Sunday 8th August : photos below
We had a most enjoyable work party in the orchard yesterday. We’d had rain overnight, so it was quite wet underfoot, but it stopped just in time for the 9 am start, and stayed dry for the rest of the morning. Jobs completed were many and varied, and included:
Trimming of basal shoots around the ash tree in the wildlife area
The southern boundary hedge was trimmed and tidied - mostly brambles
Tree circles around the four weakest apple trees were weeded and grass cut
Another large swathe of meadow grass was scythed, the grass raked up, and finally mowed with the petrol mower. The remaining patch of long grass will be scythed at the September work party
All of the grass paths had been mown during the week
The pollinator bed was weeded, and the front border scythed and cut to give it better definition
In the pond area, the tree and brambles overhanging the bench were cut back
For the compost bays - one drowning bin was emptied into bay 5 and bays 1 & 5 were filled with layers of scythed grass and hedge/tree clippings
Litter picking, mainly from hedge between allotments and orchard
weeded under espaliers
Apple thinning of the two Laxton Superb trees, which hadn’t been done in July
Wildlife seen included a fully grown frog, found whilst scything, and a goldfinch nest complete with eggs. (This means pruning in that area is delayed until the young birds have fledged).
We had a very successful work party in the orchard yesterday morning (Sunday 12 September), and enjoyed the superb sunny and warm autumn sunshine! We had a total of 13 volunteers, two of which were new and enthusiastic recruits! There had been quite a heavy dew overnight. Jobs done were:
The final part of the meadow area was scythed and the grass was raked up; some stashed to the left of the gate into the wildlife area (to be used in later composting) and the remainder left in a pile near the quince tree ready for removal.
The long grass in the wildlife area was scythed.

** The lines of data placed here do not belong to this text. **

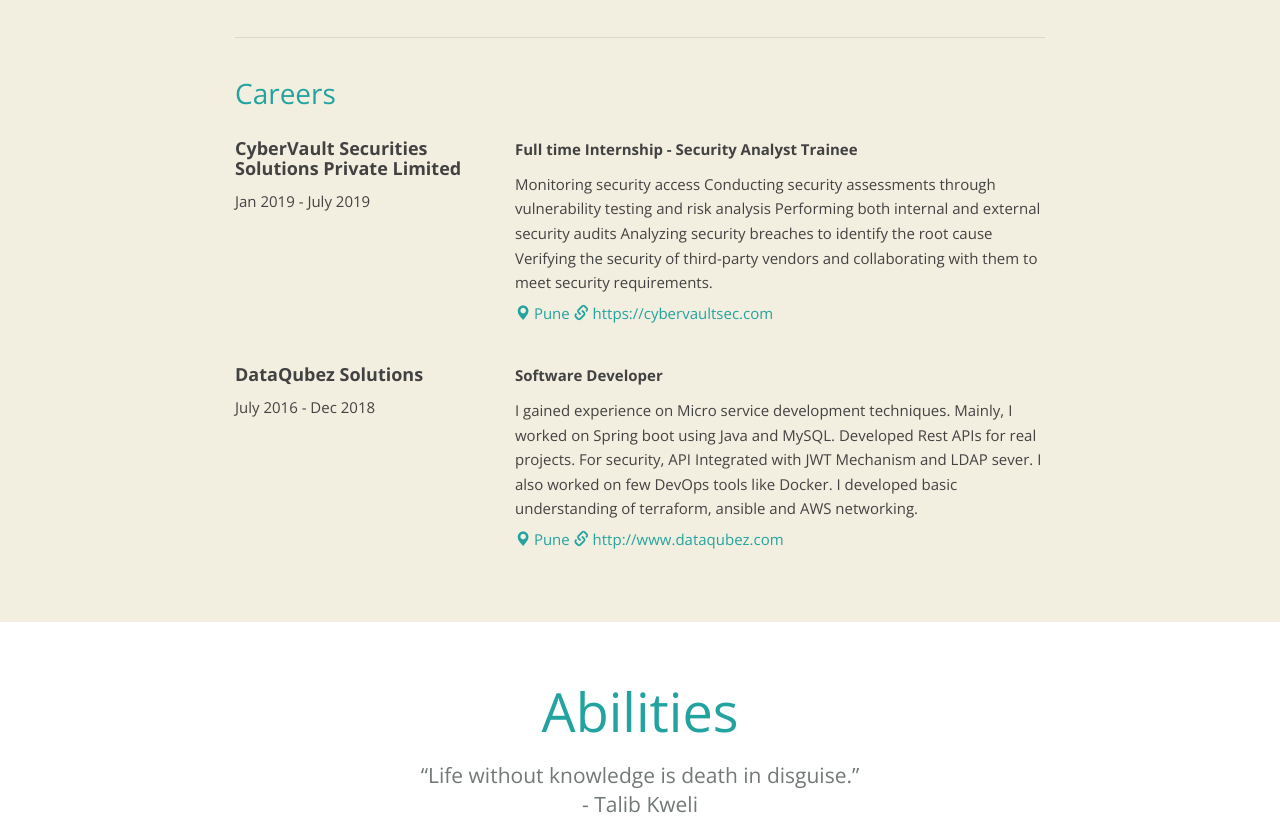
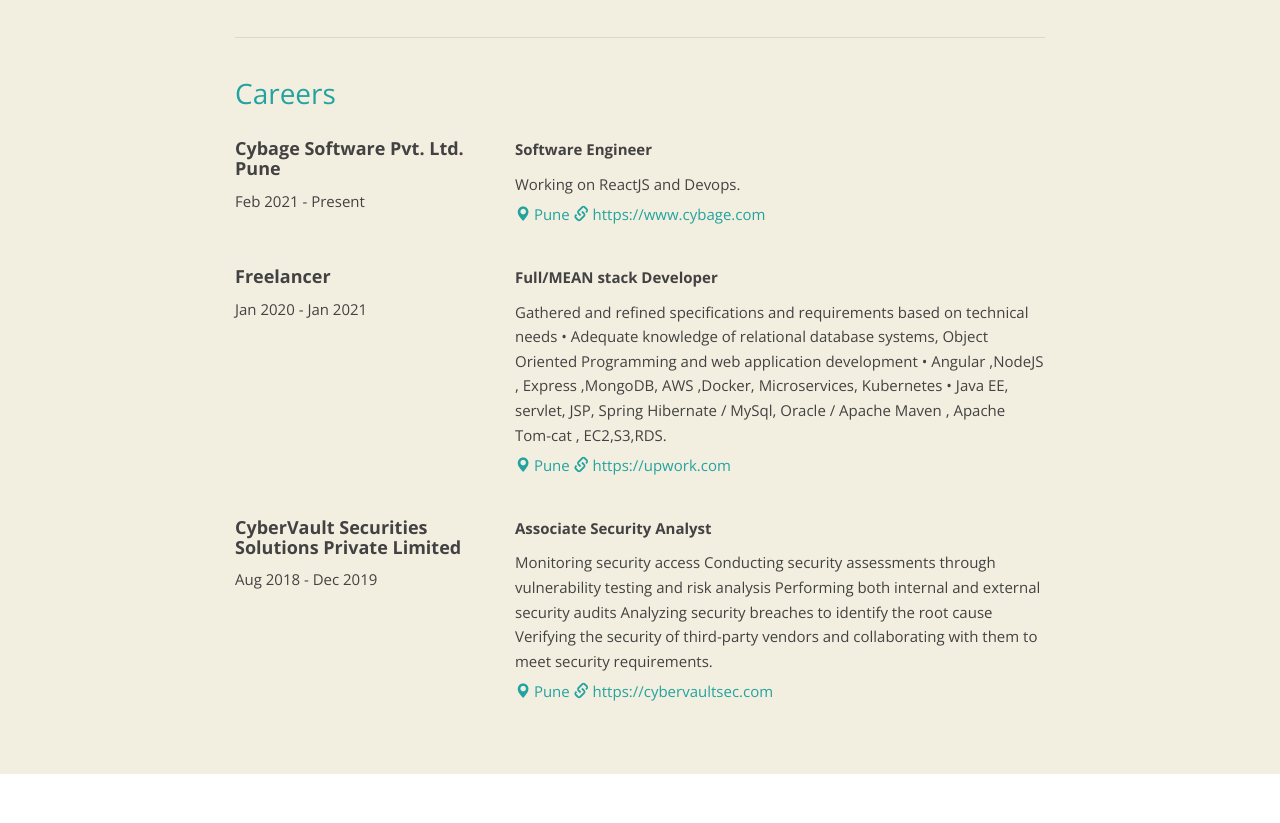
Before and after one commit to AbbyBounty/resume, a plain HTML site: page index.html in a window 1280 px wide. Shown: the part 1820-2643 px from the top of the page. Drawn offline with nearby package versions, Linux system fonts and the light colour scheme; files whose address does not match are found by name.

Commit message:
career update

```diff
--- a/index.html
+++ b/index.html
@@ -148,7 +148,7 @@
 	<div class="background-white">
 		<div id="profile" class="container">
 			<h2>Profile</h2>
-			<p class="lead">I&#039;m a creative Full Stack developer</p>
+			<p class="lead">I&#039;m a creative Full/MEARN Stack developer</p>
 
 			<hr />
 
@@ -223,14 +223,16 @@
 					<h4>Centre for Development of Advanced Computing (CDAC)</h4>
 					<p class="experience-period">
 						Feb 2020 -
-						Present </p>
+						Feb 2021 </p>
 				</div>
 				<div class="col-md-8">
 					<p>
 						<strong>
 							PG Diploma In Advanced Computing (PG-DAC)</strong>
 						<span class>
-							Currently, I am learning advanced topics of Computer Science in my post graduation.
+							OOP with C++ Programming, Algorithm & Data Structures, Database Technologies,
+							Java Technologies , Advanced Web Programming, Mean Stack
+
 							<span class="experience-details">
 								<span class="location">
 									<span class="glyphicon glyphicon-map-marker"></span>
@@ -299,17 +301,71 @@
 
 		<div class="experiences">
 
+			<div class="experience row">
+				<div class="col-md-4">
+					<h4>Cybage Software Pvt. Ltd. Pune</h4>
+					<p class="experience-period">
+						Feb 2021 -
+						Present </p>
+				</div>
+				<div class="col-md-8">
+					<p>
+						<strong>Software Engineer  </strong>
+						<span>
+							Working on ReactJS and Devops.
+							<span class="experience-details">
+								<span class="location">
+									<span class="glyphicon glyphicon-map-marker"></span>
+									Pune </span>
+								<span class="location">
+									<span class="glyphicon glyphicon-link"></span>
+									<a href="https://www.cybage.com" target="https://www.cybage.com">https://www.cybage.com</a>
+								</span>
 
+
+							</span>
+					</p>
+				</div>
+			</div>
+			<div class="experience row">
+				<div class="col-md-4">
+					<h4>Freelancer</h4>
+					<p class="experience-period">
+						Jan 2020 -
+						Jan 2021 </p>
+				</div>
+				<div class="col-md-8">
+					<p>
+						<strong>Full/MEAN stack Developer  </strong>
+						<span>
+							Gathered and refined specifications and requirements based on technical needs
+							• Adequate knowledge of relational database systems, Object Oriented Programming and web application development • Angular ,NodeJS , Express ,MongoDB, AWS ,Docker, Microservices, Kubernetes
+							• Java EE, servlet, JSP, Spring Hibernate / MySql, Oracle / Apache Maven , Apache Tom-cat , EC2,S3,RDS.
+
+							<span class="experience-details">
+								<span class="location">
+									<span class="glyphicon glyphicon-map-marker"></span>
+									Pune </span>
+								<span class="location">
+									<span class="glyphicon glyphicon-link"></span>
+									<a href="https://upwork.com" target="https://upwork.com">https://upwork.com</a>
+								</span>
+
+
+							</span>
+					</p>
+				</div>
+			</div>
 			<div class="experience row">
 				<div class="col-md-4">
 					<h4>CyberVault Securities Solutions Private Limited</h4>
 					<p class="experience-period">
-						Jan 2019 -
-						July 2019 </p>
+						Aug  2018 -
+						Dec 2019 </p>
 				</div>
 				<div class="col-md-8">
 					<p>
-						<strong>Full time Internship - Security Analyst Trainee</strong>
+						<strong>Associate Security Analyst </strong>
 						<span>
 							Monitoring security access
 							Conducting security assessments through vulnerability testing and risk analysis
@@ -333,38 +389,7 @@
 				</div>
 			</div>
 
-			<div class="experience row">
-				<div class="col-md-4">
-					<h4>DataQubez Solutions</h4>
-					<p class="experience-period">
-						July 2016 -
-						Dec 2018 </p>
-				</div>
-				<div class="col-md-8">
-					<p>
-						<strong>Software Developer </strong>
-						<span>
-							I gained experience on Micro service development techniques. Mainly, I worked on Spring boot
-							using Java and MySQL.
-							Developed Rest APIs for real projects. For security, API Integrated with JWT Mechanism and
-							LDAP sever.
-							I also worked on few DevOps tools like Docker. I developed basic understanding of terraform,
-							ansible and AWS networking.
 
-							<span class="experience-details">
-								<span class="location">
-									<span class="glyphicon glyphicon-map-marker"></span>
-									Pune </span>
-								<span class="location">
-									<span class="glyphicon glyphicon-link"></span>
-									<a href="http://www.dataqubez.com" target="http://www.dataqubez.com">http://www.dataqubez.com</a>
-								</span>
-
-
-							</span>
-					</p>
-				</div>
-			</div>
 
 
 		</div>
@@ -412,7 +437,7 @@
 							</span>
 						</li>
 						<li>
-							<span class="ability-title">Spring Boot</span>
+							<span class="ability-title">Angular 8,9,10</span>
 							<span class="ability-score">
 
 
@@ -434,7 +459,7 @@
 							</span>
 						</li>
 						<li>
-							<span class="ability-title">Spring MVC</span>
+							<span class="ability-title">Spring Boot</span>
 							<span class="ability-score">
 
 
@@ -457,7 +482,7 @@
 						</li>
 
 						<li>
-							<span class="ability-title">Hibernate</span>
+							<span class="ability-title">NodeJs</span>
 							<span class="ability-score">
 
 
@@ -590,7 +615,7 @@
 							</span>
 						</li>
 						<li>
-							<span class="ability-title">Maven</span>
+							<span class="ability-title">ReactJS</span>
 							<span class="ability-score">
 
 
@@ -643,7 +668,7 @@
 
 
 						<li>
-							<span class="ability-title">Servlet</span>
+							<span class="ability-title">Docker</span>
 							<span class="ability-score">
 
 
```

Two patches were left, one at the southern end where a number of wildflowers were flourishing, and another in the middle where a large patch of hedge bedstraw has become established. Several anthills were found. The bank was scythed too. Grass removed and stashed as above.

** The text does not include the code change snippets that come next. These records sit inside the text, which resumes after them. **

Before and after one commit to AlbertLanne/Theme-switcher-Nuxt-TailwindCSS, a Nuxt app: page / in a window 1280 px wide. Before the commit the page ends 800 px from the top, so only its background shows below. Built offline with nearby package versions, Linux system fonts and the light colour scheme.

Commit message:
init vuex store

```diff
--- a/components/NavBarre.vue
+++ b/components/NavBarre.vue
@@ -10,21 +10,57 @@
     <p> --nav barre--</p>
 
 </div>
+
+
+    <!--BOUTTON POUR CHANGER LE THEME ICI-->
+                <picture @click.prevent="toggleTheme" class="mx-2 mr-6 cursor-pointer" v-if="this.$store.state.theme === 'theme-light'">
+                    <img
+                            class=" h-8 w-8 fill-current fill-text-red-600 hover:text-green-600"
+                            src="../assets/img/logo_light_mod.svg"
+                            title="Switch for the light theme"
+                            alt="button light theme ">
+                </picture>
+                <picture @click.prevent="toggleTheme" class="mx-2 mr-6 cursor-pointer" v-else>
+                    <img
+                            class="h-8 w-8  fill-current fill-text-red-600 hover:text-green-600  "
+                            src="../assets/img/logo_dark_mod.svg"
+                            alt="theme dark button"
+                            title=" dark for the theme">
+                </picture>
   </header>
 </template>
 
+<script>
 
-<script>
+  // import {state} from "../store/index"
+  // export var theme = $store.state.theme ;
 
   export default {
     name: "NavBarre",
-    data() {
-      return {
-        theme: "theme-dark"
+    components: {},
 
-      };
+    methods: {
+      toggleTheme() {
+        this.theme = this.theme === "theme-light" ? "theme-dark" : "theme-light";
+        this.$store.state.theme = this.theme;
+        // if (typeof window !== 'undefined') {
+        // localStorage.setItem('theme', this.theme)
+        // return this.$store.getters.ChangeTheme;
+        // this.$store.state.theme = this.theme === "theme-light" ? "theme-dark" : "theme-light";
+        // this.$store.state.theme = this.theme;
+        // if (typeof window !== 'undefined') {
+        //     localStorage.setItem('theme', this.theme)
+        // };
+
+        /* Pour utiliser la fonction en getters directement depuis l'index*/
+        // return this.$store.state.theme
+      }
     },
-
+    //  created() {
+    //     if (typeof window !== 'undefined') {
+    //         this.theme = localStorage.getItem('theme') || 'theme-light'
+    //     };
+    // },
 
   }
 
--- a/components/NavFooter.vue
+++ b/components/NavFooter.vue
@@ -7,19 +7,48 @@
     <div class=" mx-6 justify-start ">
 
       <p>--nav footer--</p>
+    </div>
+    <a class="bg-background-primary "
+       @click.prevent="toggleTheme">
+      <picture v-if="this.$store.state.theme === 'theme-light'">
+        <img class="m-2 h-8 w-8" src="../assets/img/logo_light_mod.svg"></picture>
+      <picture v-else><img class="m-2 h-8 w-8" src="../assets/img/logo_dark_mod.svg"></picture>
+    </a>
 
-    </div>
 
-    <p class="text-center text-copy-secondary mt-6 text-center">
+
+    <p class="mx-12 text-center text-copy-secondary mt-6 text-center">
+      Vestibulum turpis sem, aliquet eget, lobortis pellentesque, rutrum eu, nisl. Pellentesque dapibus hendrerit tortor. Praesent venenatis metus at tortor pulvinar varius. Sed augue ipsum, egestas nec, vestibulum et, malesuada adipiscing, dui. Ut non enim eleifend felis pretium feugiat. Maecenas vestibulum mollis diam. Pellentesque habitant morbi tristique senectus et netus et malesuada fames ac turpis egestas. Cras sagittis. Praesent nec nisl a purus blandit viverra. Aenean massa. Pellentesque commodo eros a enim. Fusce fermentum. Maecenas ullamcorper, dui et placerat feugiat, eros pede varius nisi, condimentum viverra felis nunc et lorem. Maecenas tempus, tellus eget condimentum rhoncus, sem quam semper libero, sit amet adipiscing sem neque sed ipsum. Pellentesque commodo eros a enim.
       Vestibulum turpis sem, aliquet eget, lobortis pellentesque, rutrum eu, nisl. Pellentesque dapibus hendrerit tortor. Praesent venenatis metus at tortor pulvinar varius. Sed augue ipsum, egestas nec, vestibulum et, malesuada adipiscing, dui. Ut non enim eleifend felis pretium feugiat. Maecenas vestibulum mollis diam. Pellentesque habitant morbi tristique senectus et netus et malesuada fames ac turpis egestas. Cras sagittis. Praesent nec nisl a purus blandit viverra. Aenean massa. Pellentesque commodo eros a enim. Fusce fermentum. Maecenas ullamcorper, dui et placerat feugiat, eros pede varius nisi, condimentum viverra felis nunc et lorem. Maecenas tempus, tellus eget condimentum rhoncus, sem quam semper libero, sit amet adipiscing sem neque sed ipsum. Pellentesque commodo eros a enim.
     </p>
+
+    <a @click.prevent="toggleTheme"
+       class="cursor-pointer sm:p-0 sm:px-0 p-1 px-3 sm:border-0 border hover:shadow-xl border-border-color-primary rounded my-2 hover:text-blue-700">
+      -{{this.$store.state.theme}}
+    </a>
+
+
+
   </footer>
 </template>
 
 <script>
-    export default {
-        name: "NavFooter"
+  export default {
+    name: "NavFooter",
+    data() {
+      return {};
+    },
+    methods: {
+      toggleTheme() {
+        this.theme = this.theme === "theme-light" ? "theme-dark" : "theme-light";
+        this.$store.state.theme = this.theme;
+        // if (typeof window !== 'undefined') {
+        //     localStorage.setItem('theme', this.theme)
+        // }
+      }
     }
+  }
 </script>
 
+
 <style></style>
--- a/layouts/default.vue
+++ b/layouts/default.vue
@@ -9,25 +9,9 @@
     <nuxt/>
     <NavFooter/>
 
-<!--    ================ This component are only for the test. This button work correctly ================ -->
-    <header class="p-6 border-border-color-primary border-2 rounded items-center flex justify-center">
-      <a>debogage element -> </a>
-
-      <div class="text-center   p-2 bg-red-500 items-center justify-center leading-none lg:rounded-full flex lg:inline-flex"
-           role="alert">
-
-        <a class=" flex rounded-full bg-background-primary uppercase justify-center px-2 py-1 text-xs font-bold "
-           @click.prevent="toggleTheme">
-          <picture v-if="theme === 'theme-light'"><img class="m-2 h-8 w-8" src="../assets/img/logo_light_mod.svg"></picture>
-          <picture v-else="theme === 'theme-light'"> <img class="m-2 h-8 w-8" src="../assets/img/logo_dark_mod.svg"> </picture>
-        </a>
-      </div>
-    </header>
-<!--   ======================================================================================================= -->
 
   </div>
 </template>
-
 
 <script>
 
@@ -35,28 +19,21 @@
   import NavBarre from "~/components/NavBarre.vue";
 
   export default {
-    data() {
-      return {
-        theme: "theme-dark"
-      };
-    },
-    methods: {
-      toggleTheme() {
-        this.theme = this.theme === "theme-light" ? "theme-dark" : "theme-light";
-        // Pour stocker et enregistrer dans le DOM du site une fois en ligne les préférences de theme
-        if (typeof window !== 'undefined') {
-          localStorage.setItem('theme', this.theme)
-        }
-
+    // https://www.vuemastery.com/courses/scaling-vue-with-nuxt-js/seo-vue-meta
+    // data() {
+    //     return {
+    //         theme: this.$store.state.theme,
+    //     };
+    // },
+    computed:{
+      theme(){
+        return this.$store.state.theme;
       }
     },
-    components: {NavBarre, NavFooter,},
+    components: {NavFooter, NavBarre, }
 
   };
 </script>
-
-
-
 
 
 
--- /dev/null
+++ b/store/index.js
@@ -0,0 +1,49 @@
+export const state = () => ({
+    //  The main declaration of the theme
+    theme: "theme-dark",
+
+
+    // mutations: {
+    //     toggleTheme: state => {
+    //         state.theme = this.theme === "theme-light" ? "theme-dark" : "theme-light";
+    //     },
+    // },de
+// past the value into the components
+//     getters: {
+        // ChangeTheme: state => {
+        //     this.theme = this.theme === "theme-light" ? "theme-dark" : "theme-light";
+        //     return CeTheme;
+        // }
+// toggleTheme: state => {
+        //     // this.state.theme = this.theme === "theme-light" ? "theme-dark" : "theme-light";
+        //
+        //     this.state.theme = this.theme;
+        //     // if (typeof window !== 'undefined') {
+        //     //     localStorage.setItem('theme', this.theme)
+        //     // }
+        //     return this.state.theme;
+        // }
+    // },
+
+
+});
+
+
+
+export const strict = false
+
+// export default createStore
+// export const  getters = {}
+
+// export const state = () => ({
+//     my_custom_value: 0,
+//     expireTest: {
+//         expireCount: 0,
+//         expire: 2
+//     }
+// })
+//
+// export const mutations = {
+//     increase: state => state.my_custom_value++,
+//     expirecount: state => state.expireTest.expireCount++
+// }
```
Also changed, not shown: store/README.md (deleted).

The pollinator bed was weeded (mostly dandelion, couch grass and creeping buttercup) and the grass around the edges scythed and sheared.

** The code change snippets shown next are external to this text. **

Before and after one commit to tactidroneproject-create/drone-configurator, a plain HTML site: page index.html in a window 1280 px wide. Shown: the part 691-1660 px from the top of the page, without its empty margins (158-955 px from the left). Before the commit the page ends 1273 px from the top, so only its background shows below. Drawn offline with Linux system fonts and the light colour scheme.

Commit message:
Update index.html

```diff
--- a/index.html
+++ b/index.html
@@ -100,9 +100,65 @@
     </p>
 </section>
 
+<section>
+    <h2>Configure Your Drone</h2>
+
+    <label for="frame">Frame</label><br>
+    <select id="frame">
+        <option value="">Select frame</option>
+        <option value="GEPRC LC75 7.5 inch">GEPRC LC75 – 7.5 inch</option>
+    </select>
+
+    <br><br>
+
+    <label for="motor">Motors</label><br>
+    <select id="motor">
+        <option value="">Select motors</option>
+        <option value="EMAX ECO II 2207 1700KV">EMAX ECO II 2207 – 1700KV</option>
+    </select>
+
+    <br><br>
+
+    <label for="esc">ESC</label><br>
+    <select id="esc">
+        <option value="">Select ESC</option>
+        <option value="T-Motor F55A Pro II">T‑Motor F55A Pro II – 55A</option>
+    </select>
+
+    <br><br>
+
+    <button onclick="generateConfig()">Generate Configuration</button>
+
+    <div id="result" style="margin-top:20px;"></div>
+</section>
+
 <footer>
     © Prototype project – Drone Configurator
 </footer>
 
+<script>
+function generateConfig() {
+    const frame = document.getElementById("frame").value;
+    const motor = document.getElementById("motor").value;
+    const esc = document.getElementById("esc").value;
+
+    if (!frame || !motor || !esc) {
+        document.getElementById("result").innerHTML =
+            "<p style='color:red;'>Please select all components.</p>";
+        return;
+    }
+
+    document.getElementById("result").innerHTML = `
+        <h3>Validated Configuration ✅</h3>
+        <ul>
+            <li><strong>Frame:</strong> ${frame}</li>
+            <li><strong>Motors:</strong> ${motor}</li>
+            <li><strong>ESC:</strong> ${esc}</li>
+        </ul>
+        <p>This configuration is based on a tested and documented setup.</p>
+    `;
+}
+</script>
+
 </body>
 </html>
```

The pond area was tided up. The grass at the front was trimmed back to create a more clearly defined edge, and the brambles at the back were trimmed.
The bog garden was weeded and grass at the front edge cut.
For composting, bay 2 was turned into bay 3.
Some stray branches in the hedge between the orchard and allotments were trimmed back (mainly wild rose) as was the hedge at the southern boundary.
The remainder of the apple cordons were pruned.
The espalier pears were pruned, and a pear leaf gall was found (which is also hosted by juniper!).
One tray of apple fallers was collected.
There were many bees and wasps flying around the willows, and were thought to be attracted to the sugary sap released by willow aphids.